# ACTION ITEM
Look for "with" in each line of the entries, and return the matching lines.

# DATASET CONTENT
----------

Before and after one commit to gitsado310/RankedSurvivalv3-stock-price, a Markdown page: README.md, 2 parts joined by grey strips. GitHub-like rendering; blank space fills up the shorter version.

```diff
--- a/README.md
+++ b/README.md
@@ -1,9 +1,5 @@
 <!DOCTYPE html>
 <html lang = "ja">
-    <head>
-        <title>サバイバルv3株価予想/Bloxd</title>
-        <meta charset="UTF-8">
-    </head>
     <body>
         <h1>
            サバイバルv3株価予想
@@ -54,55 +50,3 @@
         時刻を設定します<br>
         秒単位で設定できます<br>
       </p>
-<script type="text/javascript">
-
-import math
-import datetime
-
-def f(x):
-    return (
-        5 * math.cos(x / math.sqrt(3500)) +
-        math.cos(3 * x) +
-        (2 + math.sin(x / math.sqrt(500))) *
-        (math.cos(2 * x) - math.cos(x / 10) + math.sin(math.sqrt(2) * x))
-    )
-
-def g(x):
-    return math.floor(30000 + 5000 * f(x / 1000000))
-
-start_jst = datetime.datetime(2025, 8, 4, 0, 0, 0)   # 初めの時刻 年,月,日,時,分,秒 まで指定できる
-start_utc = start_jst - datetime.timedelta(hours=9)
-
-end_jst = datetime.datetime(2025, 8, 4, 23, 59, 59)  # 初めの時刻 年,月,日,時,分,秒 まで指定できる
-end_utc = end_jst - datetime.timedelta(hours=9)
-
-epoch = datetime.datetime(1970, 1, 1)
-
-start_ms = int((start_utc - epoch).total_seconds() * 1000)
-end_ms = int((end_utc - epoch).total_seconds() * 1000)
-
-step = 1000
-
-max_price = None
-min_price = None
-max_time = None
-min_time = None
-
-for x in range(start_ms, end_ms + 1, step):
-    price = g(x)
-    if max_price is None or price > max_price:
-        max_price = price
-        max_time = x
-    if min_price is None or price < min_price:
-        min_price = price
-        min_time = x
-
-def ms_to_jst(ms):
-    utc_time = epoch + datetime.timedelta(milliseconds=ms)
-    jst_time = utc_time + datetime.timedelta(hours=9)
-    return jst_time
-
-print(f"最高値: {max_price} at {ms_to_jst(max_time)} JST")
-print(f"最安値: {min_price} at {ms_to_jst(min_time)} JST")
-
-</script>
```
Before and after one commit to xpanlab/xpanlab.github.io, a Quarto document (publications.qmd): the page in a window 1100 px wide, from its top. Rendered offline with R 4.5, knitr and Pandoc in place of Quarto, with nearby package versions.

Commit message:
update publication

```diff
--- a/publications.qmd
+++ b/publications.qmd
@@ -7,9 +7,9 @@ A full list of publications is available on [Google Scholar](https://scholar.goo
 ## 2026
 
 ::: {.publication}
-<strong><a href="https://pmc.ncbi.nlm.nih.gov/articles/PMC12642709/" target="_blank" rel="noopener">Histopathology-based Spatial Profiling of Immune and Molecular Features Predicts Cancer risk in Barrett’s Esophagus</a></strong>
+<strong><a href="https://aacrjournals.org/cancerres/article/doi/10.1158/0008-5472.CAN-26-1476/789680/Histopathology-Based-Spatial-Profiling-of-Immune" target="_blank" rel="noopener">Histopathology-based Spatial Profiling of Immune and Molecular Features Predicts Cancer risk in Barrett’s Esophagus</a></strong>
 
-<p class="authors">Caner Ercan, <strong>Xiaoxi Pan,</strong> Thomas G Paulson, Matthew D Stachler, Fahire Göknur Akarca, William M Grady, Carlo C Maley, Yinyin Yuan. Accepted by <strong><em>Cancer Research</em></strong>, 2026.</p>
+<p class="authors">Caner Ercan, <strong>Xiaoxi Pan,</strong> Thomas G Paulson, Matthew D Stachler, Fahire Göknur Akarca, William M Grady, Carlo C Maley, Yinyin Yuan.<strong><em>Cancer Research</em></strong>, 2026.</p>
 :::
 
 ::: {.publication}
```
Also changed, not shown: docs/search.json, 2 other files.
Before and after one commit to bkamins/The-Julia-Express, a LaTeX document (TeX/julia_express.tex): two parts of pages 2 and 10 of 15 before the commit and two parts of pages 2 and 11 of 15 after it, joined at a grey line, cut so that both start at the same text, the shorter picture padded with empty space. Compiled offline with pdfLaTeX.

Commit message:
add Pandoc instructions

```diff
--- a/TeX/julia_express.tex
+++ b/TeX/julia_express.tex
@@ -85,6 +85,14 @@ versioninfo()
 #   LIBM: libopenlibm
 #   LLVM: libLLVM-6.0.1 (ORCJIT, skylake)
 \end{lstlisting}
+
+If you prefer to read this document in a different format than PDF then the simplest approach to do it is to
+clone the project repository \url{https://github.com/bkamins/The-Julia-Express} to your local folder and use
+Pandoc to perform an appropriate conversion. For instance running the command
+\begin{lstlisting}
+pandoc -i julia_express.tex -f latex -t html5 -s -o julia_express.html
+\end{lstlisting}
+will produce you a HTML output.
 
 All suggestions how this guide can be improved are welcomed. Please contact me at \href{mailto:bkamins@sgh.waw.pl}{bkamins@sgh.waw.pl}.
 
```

----------

# YOUR SOLUTION
Before and after one commit to xpanlab/xpanlab.github.io, a Quarto document (publications.qmd): the page in a window 1100 px wide, from its top. Rendered offline with R 4.5, knitr and Pandoc in place of Quarto, with nearby package versions.
Before and after one commit to bkamins/The-Julia-Express, a LaTeX document (TeX/julia_express.tex): two parts of pages 2 and 10 of 15 before the commit and two parts of pages 2 and 11 of 15 after it, joined at a grey line, cut so that both start at the same text, the shorter picture padded with empty space. Compiled offline with pdfLaTeX.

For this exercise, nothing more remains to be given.